### Records provided
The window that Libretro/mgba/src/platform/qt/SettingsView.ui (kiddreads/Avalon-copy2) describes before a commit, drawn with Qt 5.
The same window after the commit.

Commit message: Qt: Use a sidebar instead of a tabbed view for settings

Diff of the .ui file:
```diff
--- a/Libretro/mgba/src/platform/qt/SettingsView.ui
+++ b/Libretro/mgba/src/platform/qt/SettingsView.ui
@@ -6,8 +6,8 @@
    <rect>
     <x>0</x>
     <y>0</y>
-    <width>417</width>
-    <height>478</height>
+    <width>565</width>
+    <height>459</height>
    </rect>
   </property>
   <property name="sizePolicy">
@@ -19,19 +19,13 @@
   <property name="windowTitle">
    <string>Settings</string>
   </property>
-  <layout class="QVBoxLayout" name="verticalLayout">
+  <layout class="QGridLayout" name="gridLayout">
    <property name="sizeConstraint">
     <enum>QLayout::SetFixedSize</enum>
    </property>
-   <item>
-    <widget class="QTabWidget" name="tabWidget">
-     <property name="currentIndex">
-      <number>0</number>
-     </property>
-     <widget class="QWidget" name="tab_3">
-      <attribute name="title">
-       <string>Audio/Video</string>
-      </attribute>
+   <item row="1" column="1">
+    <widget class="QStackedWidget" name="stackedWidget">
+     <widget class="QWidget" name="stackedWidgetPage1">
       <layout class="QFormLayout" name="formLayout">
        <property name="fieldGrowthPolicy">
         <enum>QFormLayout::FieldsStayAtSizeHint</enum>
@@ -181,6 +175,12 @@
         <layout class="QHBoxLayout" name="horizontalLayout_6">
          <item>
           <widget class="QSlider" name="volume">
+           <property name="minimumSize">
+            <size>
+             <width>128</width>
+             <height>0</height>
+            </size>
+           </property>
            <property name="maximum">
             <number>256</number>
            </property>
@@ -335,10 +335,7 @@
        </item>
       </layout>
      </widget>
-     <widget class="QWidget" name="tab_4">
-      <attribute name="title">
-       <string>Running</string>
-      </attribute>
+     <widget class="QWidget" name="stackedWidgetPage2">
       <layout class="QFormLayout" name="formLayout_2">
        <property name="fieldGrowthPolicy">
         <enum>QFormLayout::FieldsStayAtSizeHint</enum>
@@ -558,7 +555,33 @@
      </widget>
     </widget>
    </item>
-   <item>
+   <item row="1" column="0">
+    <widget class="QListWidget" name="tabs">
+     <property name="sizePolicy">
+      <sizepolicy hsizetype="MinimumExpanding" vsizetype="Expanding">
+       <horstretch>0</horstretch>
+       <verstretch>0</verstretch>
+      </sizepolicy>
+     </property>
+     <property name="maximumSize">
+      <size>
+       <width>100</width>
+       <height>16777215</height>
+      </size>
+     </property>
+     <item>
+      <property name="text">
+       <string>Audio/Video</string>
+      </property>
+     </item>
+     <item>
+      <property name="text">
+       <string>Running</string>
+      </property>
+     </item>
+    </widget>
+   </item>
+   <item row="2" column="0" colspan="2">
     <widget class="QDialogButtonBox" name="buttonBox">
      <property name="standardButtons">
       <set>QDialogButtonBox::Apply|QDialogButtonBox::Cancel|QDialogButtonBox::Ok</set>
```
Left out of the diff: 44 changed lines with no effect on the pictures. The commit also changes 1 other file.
--
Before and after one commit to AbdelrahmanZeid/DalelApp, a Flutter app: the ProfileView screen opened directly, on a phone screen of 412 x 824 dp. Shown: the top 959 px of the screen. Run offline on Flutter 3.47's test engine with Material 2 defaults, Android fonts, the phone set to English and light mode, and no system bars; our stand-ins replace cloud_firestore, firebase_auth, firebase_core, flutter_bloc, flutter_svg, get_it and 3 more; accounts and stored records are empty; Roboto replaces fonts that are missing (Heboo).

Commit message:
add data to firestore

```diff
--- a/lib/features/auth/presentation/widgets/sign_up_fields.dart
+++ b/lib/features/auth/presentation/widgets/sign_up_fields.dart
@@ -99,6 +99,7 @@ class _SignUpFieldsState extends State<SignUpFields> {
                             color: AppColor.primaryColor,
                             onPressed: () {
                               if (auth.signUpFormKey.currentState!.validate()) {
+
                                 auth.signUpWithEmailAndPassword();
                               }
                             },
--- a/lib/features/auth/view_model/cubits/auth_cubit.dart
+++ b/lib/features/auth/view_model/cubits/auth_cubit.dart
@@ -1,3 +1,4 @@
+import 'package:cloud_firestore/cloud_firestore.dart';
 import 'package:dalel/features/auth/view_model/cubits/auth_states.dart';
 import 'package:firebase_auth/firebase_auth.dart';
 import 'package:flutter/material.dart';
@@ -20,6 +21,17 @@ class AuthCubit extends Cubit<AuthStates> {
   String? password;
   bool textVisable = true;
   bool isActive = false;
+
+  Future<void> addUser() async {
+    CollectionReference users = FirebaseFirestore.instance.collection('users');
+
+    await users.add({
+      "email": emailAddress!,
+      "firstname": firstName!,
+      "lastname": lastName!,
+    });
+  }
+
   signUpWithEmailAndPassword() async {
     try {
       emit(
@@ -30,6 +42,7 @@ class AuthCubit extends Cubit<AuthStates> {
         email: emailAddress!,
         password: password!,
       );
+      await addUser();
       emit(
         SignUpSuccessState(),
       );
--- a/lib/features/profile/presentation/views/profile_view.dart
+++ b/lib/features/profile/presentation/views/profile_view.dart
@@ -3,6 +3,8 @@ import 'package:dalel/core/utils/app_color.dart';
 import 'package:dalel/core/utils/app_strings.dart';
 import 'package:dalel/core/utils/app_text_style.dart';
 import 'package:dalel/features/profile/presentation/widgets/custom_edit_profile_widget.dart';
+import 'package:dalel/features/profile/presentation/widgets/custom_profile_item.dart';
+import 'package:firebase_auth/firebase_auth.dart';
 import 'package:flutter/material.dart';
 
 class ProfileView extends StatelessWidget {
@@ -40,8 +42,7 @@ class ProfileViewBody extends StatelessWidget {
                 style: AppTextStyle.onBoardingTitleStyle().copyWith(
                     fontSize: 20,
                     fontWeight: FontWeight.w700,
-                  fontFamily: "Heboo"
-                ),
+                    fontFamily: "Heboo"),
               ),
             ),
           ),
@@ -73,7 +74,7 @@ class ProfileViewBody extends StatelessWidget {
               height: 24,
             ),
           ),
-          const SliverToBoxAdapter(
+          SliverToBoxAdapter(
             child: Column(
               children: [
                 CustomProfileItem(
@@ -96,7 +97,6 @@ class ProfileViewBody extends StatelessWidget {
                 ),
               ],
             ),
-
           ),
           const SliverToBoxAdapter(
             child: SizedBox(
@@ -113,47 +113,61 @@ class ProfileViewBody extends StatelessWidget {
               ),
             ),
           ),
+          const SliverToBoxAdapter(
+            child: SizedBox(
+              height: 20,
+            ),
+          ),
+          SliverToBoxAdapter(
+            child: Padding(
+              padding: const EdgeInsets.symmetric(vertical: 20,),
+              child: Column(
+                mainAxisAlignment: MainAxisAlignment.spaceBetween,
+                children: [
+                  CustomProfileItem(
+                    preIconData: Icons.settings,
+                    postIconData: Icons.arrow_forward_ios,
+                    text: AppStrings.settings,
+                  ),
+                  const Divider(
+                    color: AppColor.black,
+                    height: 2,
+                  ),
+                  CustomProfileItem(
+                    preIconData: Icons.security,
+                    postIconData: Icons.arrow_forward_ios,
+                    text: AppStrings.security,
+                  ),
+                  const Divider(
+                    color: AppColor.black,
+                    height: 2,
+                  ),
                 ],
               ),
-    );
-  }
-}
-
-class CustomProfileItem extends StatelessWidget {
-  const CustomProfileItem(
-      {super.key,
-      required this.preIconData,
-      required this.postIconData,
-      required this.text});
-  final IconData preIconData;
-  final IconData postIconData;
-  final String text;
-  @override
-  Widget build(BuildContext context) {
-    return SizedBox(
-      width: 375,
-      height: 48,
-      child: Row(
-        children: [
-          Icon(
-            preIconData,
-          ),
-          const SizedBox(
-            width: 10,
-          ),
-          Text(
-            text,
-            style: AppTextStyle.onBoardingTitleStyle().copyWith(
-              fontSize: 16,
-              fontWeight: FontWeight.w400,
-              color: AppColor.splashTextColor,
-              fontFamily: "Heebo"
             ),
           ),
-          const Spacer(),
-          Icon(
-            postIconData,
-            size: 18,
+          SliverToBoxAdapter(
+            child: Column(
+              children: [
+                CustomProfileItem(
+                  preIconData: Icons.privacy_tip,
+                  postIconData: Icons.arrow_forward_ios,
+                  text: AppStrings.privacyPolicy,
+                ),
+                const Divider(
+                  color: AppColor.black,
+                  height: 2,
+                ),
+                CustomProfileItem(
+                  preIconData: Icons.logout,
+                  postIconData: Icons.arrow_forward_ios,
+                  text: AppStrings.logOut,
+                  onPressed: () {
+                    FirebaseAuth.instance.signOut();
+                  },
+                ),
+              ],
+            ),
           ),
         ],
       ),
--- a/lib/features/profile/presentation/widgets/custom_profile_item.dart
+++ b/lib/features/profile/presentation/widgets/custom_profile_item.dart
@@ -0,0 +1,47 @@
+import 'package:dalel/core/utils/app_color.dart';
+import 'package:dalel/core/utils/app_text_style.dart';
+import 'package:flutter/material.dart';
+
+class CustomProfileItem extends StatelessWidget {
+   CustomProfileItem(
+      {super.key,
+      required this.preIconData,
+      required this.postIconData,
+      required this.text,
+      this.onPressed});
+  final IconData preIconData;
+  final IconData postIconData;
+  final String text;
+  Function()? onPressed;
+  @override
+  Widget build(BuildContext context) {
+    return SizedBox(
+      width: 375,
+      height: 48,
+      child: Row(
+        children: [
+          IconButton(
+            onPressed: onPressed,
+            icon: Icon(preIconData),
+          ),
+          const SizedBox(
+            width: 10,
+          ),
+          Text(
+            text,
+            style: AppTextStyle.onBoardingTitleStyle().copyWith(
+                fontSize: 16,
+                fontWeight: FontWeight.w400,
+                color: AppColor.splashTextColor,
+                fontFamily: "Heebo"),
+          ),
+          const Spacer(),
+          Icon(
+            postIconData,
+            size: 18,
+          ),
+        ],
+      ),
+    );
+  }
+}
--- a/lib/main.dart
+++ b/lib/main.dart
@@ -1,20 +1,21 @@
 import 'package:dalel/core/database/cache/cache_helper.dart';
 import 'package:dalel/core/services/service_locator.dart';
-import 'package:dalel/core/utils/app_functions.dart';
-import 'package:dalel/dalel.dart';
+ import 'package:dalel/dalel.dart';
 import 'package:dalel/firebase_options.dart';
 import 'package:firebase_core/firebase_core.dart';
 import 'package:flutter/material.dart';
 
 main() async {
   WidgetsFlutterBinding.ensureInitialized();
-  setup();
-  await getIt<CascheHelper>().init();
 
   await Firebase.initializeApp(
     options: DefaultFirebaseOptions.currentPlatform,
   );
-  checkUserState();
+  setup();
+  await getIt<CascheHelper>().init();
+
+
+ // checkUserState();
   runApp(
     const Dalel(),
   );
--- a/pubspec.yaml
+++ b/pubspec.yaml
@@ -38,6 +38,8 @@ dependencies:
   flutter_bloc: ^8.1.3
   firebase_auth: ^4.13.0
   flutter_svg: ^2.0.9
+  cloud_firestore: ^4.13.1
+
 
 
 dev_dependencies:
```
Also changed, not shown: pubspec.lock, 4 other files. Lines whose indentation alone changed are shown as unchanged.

### How to complete this task
Would you show each line of the listing above that has the string "async"?

### Response area
+  Future<void> addUser() async {
   signUpWithEmailAndPassword() async {
 main() async {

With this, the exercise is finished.